While watching the 2010 documentary The Woodmans, I was reminded of the Yeats poem “Among School Children,” where he posits the seemingly unanswerable question, “How can we know the dancer from the dance?” And the movie left me with some questions, of various answerability, of my own. The film centers on the surviving family of avant-garde photographer Francesca Woodman, who committed suicide in 1981 at the age of twenty-two.
Woodman’s body of work includes thousands of black and white images, many of herself, which focus on the female body in various stages of undress. The prints are exposed so as to make the figures seem ethereal, blurred, or otherwise impermanent. Woodman’s lack of early success as an artist, along with her documented struggles with depression, are a few of the narratives her family and friends offer for her suicide in the series of interviews that comprise the documentary. The film is, thankfully, less an attempt to “explain” Woodman’s death and more an investigation of how art and love can heal an unfathomable loss. (Both of Woodman’s parents, along with her brother, are also visual artists.).

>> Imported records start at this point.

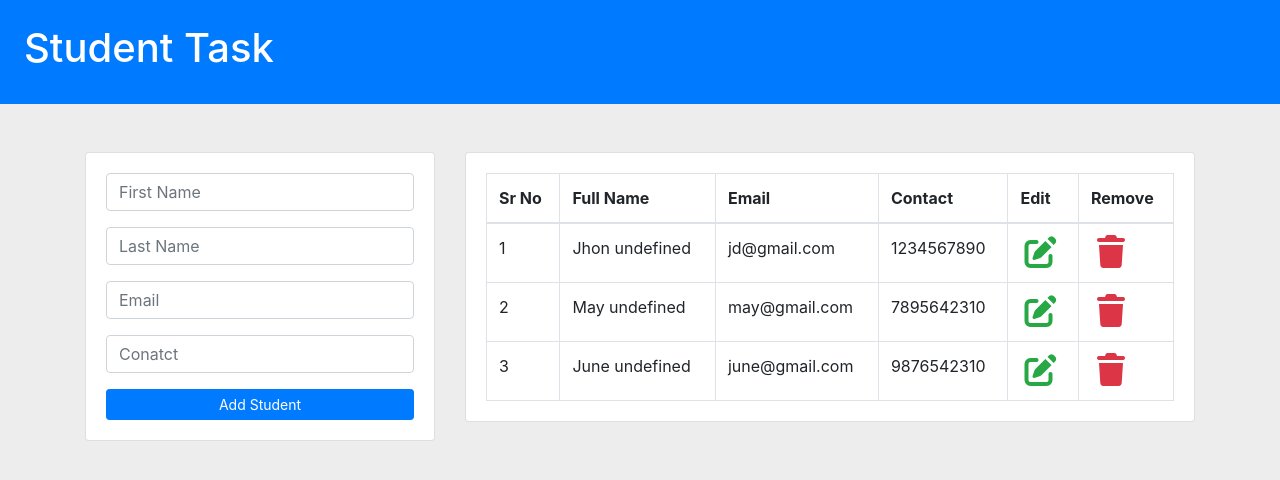
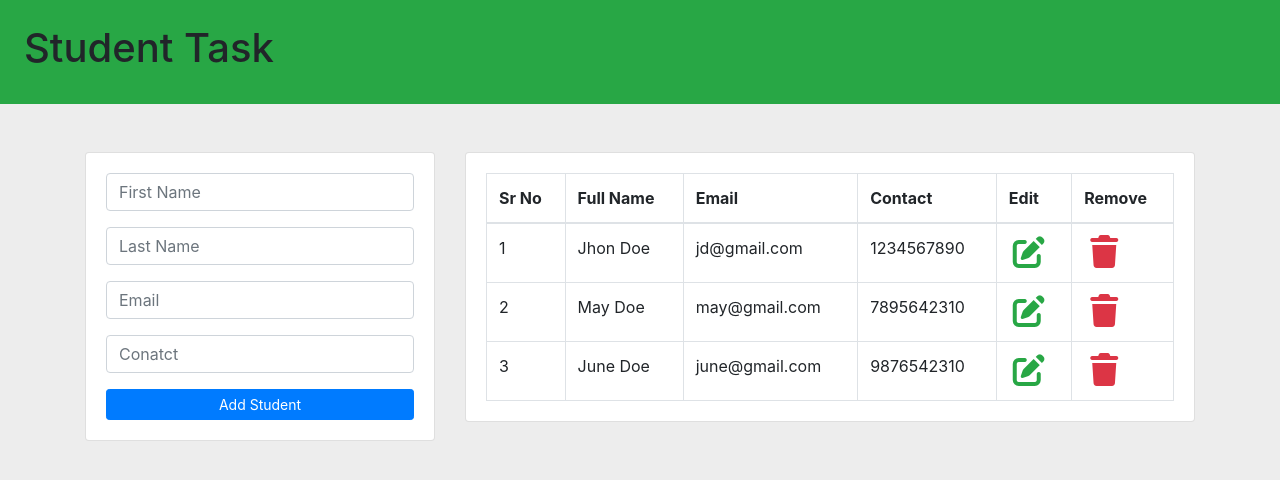
Before and after one commit to snehaborole5-ui/student-task-3-machine-test, a plain HTML site: page index.html in a window 1280 px wide. Drawn offline with nearby package versions, Linux system fonts and the light colour scheme; some packages are replaced by stand-ins of ours; a script that the page names is missing.

Commit message:
work on templating

```diff
--- a/assets/js/app.js
+++ b/assets/js/app.js
@@ -15,21 +15,21 @@ const noStdMsg = document.getElementById('noStdMsg')
 let stdArr = [
     {
         fname: 'Jhon',
-        lanme: 'Doe',
+        lname: 'Doe',
         email: 'jd@gmail.com',
         contact: '1234567890',
         stdId: '6edf782c-2b0d-4fc8-b013-5468a45891fb'
     },
     {
         fname: 'May',
-        lanme: 'Doe',
+        lname: 'Doe',
         email: 'may@gmail.com',
         contact: '7895642310',
         stdId: '6789789789c-2b0d-4fc8-b013-5468a45891fb'
     },
     {
         fname: 'June',
-        lanme: 'Doe',
+        lname: 'Doe',
         email: 'june@gmail.com',
         contact: '9876542310',
         stdId: 'ee688e59-7c9e-40dd-9b92-2b69db8f9db7'
--- a/index.html
+++ b/index.html
@@ -21,7 +21,7 @@
     <link rel="stylesheet" href="./assets/css/style.css" />
 </head>
 <body>
-<header class="bg-primary text-white p-4">
+<header class="bg-success text-black p-4">
         <h1>Student Task</h1>
     </header>
     <div class="container mt-5">
```
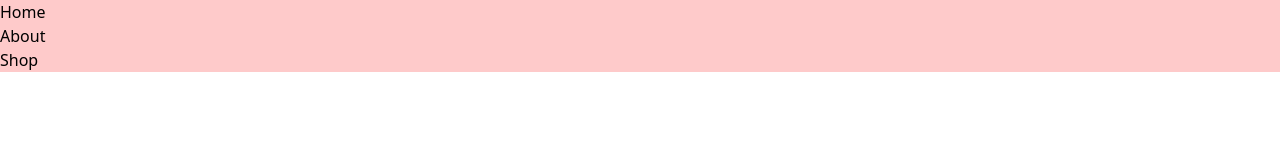
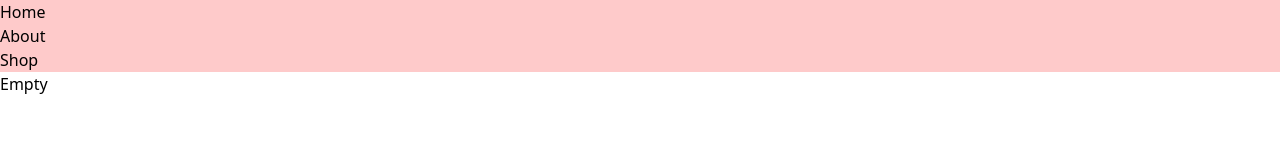
Before and after one commit to Ellin-cenciado/next-shop, a Next.js app: page /Shop in a window 1280 px wide. Shown: the top 162 px of the page. Built offline with nearby package versions, Linux system fonts and the light colour scheme.

Commit message:
modified:   src/app/Shop/page.jsx 	modified:   src/app/layout.tsx

```diff
--- a/src/app/Shop/page.jsx
+++ b/src/app/Shop/page.jsx
@@ -1,13 +1,7 @@
-"use client";
-import ShopSelector from "@/components/webComponents/ShopSelector";
-import UserShop from "@/components/webComponents/UserShop.jsx";
-import { ShopContextProvider } from "@/context/ShopContext";
-import { ItemContextProvider } from "@/context/ItemContext";
-
 export default function Shop() {
   return (
     <div>
-
+      Empty
     </div>
   );
 }
--- a/src/app/layout.tsx
+++ b/src/app/layout.tsx
@@ -1,5 +1,5 @@
 
-import NavBar from './NavBar.js';
+import NavBar from './NavBar';
 import { ReactNode } from 'react';
 import './globals.css';
 import React from 'react';
```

Woodman’s mother Betty, a well-known ceramics sculptor, mentions her frustration with devotees of her daughter’s work who insist upon a biographical interpretation of the photographs, insisting that Francesca was most healthy when she was creating, and ceased taking pictures in the months leading up to her death. However, it is difficult to look at the images of Woodman produced of her naked body, distorted and vulnerable, and not imagine she was revealing something of her troubled mind. Read more